Dr Ismail Jakoet, who passed away on Tuesday, has been described as “a great man and servant to South African sport and society”, and a “gentleman” who will be sorely missed. That’s the reaction from the acting chief executive officer of the South African Sports Confederation and Olympic Committee (SASCOC), Mr Ravi Govender.
In paying tribute, Mr Govender said that the influence of Dr Jakoet extended far beyond the boundaries of South Africa.
“He was respected as a global authority in the field of sports medicine and he played a huge role in helping South Africa become one of the leaders in sports medicine. To simply look at his list of achievements through a glittering CV does not tell half the story. As a human being, as an individual, as a professional, as a family leader and friend, he was an inspiration. He will be sorely missed, celebrated and never forgotten,” Mr Govender said.
Also paying his respects and sadness on hearing the news, SASCOC president Mr Barry Hendricks called Dr Jakoet “a brilliant man who did remarkable work during, and either side of South Africa’s years of apartheid-forced international isolation.”
The president also reflected on his personal link to Dr Jakoet and reflected that “Dr Jakoet was our family’s doctor during his years practicing in Port Elizabeth. I was privileged to be his talented daughter, Amina’s matric biology teacher. He mentored me during the 1998 Commonwealth Games in Kuala Lumpur and contributed to my growth as a sports administrator.
“Dr Jakoet played a big role in the unification process in South African sport,” Mr Hendricks added. “He was a player in his youth, a scrumhalf, and as an administrator his influence and excellence extended far and wide. He was also heavily involved in creating the Petro Jackson Memorial Fund and the merging of that into the Chris Burger Petro Jackson Players’ Fund.”
Dr Jakoet had a career-long involvement in rugby, having qualified as a medical doctor from the University of Cape Town in 1973. His early rugby administration included roles in the Eastern Cape, becoming vice-president of Eastern Province Rugby Union and from 1984 as chairperson of the SA Rugby Union disciplinary committee.
He was the Chief Medical Officer for the 1995 Rugby World Cup hosted by South Africa‚ and also at the 1995 All Africa Games in Harare, Zimbabwe. In 1998 he was CMO for Team SA at the Commonwealth Games in Kuala Lumpur, Malaysia.
In 1993‚ Dr Jakoet relocated to Cape Town and joined SA Rugby as Medical Manager‚ a position he held for over a decade before he was appointed as Company Secretary in 2006‚ a role he fulfilled until his retirement in 2016. He was also president of the South African Sports Medicine Association (SASMA‚ from 2005-2007) and served on the Medical Advisory and Anti-Doping committees of the International Rugby Board (World Rugby).

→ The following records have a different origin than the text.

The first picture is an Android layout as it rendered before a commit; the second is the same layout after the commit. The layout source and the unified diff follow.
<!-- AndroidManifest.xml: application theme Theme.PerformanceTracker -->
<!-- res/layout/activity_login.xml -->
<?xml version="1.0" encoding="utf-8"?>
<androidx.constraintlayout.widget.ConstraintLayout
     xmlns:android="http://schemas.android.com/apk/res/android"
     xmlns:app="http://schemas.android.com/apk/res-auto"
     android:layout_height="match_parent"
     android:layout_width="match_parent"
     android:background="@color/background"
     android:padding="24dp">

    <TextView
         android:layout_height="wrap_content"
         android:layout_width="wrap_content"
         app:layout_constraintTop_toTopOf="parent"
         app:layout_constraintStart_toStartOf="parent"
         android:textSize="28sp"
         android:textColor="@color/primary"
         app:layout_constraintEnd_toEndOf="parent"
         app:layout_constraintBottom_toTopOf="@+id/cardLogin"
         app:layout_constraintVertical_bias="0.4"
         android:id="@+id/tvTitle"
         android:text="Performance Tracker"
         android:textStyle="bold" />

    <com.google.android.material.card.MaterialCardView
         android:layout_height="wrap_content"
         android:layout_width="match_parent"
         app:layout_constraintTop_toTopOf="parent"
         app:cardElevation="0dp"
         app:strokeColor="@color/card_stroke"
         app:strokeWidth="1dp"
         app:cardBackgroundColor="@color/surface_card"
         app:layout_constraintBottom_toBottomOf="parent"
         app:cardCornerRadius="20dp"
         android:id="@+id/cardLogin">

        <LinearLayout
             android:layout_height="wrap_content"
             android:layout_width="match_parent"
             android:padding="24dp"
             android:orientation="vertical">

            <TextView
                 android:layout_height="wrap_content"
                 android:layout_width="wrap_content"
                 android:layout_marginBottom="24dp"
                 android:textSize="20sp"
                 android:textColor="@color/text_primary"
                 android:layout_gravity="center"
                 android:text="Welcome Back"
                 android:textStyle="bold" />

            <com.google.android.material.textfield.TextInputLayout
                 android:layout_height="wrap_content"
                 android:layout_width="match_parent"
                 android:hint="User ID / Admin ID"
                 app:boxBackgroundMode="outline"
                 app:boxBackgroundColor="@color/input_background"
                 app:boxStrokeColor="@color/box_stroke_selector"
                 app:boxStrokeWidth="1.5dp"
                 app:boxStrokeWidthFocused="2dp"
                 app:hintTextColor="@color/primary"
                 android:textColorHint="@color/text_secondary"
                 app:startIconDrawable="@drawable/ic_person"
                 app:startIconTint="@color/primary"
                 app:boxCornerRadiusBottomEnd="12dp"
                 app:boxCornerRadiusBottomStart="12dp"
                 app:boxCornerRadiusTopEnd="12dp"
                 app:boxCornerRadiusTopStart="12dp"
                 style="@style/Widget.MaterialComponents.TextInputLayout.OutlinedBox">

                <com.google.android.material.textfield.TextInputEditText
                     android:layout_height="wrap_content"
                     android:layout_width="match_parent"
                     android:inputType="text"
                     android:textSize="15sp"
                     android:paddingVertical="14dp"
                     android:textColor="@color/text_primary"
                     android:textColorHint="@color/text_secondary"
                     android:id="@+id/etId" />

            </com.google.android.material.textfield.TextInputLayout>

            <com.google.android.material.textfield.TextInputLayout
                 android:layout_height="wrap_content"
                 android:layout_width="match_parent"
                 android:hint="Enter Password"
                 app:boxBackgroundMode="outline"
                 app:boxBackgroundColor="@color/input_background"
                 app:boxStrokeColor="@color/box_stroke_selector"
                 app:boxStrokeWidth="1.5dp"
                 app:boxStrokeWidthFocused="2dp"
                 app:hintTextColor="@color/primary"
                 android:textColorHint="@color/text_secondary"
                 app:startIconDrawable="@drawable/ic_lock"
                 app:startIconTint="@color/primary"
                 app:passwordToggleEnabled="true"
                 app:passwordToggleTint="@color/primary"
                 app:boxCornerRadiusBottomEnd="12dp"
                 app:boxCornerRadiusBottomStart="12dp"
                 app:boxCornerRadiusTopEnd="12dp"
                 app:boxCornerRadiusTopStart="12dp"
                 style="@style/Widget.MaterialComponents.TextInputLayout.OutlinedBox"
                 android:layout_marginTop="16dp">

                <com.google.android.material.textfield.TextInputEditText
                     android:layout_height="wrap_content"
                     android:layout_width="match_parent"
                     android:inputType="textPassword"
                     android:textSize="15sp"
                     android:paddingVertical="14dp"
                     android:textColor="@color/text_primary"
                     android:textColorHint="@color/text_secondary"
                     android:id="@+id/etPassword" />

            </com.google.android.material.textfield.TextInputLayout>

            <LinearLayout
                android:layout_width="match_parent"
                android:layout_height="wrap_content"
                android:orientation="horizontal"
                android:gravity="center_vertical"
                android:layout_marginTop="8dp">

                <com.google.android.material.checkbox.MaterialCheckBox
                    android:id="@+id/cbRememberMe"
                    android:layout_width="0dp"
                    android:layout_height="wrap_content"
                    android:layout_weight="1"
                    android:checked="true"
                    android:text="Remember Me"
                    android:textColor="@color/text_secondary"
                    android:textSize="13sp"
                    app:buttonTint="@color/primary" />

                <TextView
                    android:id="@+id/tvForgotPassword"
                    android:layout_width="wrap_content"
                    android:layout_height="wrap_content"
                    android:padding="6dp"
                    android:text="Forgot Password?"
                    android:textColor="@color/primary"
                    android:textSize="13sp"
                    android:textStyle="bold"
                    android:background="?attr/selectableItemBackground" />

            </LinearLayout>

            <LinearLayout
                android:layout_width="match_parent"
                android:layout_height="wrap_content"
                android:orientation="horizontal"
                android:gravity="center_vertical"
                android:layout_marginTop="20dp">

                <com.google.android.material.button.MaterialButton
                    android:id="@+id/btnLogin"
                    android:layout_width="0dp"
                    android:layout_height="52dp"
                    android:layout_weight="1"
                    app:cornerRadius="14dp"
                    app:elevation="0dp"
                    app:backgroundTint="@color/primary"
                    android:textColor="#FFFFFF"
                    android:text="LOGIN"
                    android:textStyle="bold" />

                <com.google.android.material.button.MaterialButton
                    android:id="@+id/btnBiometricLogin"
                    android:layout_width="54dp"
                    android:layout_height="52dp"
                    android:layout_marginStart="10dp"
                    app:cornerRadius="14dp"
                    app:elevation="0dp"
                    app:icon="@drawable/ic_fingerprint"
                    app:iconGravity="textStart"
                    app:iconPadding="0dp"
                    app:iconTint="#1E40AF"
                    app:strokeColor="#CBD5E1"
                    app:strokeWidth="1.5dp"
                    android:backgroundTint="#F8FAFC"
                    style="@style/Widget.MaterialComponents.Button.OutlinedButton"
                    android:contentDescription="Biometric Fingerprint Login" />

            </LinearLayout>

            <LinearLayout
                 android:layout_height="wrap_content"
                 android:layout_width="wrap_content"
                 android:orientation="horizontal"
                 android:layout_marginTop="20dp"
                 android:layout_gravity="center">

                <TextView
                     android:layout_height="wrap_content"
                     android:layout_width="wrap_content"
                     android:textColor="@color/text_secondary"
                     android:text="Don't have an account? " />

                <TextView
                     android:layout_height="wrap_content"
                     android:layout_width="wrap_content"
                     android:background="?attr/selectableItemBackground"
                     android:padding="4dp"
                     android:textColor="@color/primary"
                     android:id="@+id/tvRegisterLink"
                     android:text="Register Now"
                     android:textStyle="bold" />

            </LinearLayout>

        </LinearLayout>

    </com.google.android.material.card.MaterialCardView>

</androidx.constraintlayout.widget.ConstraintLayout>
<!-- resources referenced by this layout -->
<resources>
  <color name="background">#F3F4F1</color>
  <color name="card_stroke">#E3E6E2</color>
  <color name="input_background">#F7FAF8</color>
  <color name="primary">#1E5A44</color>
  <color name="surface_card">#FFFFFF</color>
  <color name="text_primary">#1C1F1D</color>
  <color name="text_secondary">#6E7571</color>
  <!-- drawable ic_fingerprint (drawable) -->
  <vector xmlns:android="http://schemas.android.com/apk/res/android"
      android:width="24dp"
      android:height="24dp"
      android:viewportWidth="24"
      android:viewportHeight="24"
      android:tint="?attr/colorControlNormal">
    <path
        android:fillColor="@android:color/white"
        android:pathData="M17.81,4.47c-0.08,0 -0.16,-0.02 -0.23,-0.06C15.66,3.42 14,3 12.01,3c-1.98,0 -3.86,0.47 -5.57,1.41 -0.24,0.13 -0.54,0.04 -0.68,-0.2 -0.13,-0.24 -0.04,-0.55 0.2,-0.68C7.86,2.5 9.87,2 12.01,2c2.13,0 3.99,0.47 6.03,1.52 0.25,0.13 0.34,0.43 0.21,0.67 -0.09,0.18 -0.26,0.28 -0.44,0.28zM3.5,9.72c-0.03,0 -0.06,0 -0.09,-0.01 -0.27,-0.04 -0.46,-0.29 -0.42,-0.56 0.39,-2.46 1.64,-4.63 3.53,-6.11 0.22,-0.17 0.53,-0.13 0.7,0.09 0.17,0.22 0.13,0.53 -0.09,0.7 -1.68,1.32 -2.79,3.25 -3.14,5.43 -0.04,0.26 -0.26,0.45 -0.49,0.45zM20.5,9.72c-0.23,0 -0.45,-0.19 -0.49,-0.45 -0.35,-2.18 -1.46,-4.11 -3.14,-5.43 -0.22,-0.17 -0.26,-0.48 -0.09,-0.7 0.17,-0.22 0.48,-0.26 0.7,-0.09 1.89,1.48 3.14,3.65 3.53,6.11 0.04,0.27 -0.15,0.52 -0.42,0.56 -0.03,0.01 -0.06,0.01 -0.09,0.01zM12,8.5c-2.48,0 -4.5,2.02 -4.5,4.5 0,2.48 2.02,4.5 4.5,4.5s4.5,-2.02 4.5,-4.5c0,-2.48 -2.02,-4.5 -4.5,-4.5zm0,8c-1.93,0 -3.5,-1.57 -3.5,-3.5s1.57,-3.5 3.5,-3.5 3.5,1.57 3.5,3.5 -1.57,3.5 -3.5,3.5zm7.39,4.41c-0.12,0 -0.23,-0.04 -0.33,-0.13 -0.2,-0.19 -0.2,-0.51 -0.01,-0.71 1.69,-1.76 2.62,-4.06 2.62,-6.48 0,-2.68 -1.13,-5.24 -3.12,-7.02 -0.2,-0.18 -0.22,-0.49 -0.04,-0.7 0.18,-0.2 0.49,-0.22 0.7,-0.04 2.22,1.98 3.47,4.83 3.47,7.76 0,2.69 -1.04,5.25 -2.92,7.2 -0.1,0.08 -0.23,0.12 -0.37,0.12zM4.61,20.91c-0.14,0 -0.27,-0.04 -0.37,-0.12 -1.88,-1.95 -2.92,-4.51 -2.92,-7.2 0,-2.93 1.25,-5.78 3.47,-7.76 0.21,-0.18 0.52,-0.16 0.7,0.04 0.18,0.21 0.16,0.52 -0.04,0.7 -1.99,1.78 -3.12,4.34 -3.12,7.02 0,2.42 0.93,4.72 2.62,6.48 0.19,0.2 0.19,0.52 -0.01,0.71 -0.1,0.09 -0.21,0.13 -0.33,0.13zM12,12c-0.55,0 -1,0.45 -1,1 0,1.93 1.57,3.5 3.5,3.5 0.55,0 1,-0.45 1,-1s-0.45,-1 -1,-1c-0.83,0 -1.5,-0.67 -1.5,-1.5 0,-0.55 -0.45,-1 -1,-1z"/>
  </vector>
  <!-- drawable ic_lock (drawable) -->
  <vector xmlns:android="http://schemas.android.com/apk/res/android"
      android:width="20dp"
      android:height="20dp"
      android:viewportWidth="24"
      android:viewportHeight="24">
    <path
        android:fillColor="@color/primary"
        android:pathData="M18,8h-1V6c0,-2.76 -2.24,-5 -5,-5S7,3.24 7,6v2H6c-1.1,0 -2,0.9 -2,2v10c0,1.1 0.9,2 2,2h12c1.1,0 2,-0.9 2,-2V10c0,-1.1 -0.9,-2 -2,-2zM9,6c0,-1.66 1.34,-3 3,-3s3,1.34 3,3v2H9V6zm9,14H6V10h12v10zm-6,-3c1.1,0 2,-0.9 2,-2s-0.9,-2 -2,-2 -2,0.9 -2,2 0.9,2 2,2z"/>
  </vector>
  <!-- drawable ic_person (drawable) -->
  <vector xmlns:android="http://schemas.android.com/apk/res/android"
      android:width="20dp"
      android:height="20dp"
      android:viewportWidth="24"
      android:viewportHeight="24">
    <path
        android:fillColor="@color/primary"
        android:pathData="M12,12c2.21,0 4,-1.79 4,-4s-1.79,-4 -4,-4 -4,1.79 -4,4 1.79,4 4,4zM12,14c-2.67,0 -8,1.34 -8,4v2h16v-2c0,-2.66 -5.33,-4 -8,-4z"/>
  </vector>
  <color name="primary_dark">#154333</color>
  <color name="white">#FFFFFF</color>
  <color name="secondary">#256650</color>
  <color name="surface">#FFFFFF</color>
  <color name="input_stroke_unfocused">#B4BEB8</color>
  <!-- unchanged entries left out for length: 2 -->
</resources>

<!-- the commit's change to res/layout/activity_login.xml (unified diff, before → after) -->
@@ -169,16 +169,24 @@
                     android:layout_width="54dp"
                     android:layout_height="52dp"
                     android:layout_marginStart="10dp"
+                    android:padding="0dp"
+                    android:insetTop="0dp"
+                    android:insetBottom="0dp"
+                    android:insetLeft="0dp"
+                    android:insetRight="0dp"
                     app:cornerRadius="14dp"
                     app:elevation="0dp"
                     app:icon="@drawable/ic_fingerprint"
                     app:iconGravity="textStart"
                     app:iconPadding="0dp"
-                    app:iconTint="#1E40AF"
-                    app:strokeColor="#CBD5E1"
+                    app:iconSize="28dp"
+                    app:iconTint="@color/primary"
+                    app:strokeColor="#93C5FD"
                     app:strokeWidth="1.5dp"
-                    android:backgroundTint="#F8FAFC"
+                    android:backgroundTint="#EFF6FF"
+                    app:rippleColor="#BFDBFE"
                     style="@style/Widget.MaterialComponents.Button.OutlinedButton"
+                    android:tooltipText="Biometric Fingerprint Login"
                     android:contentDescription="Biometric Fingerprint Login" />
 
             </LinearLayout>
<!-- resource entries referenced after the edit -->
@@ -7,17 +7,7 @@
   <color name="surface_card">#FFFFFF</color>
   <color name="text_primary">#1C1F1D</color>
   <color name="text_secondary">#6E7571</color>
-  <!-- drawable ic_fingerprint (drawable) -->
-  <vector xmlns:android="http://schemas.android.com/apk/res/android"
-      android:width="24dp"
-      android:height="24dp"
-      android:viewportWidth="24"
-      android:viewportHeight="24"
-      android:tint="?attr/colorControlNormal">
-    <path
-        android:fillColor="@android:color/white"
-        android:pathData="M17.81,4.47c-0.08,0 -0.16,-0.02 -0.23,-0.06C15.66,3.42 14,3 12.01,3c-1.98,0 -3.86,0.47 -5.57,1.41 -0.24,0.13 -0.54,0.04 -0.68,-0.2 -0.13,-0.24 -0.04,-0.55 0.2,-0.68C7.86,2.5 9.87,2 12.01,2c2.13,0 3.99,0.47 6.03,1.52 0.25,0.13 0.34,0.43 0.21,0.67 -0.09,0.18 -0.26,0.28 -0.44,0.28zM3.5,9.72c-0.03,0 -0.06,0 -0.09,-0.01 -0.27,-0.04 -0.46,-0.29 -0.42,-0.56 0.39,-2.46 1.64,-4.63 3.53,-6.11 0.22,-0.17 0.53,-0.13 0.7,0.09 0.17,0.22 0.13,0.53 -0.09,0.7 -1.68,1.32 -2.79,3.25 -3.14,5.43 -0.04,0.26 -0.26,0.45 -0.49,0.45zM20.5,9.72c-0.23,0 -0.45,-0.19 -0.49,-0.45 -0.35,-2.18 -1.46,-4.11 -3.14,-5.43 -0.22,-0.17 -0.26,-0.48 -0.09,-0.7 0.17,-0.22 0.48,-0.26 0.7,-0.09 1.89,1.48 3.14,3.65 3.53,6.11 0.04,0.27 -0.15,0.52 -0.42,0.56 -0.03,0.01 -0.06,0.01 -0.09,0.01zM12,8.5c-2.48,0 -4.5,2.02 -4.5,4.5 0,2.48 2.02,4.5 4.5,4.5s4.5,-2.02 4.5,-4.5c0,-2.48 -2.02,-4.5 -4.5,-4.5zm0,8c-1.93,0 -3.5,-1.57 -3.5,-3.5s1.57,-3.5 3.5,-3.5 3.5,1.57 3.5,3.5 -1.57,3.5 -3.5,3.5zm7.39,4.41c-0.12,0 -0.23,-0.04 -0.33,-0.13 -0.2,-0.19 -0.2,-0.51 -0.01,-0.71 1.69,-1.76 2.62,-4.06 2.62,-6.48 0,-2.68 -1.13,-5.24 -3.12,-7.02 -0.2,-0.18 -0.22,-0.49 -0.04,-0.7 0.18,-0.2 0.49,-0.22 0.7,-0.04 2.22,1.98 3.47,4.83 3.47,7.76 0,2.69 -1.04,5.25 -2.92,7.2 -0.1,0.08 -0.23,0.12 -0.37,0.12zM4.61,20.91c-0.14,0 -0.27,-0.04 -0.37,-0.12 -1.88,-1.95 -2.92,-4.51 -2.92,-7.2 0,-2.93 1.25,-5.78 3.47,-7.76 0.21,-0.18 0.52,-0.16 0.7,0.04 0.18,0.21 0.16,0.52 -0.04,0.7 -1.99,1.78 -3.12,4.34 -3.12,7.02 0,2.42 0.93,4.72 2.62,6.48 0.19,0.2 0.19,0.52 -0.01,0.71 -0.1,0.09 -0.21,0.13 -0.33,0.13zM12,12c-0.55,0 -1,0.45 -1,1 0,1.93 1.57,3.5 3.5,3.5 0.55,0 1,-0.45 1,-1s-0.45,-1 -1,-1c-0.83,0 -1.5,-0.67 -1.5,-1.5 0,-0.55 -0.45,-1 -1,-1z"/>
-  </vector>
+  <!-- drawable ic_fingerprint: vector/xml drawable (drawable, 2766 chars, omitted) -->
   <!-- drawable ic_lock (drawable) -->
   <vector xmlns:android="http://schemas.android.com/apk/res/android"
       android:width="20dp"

SASCOC would like to extend its heartfelt condolences to wife‚ Yasmin‚ their children‚ grand-children‚ other family and friends. May his soul rest in well-deserved peace.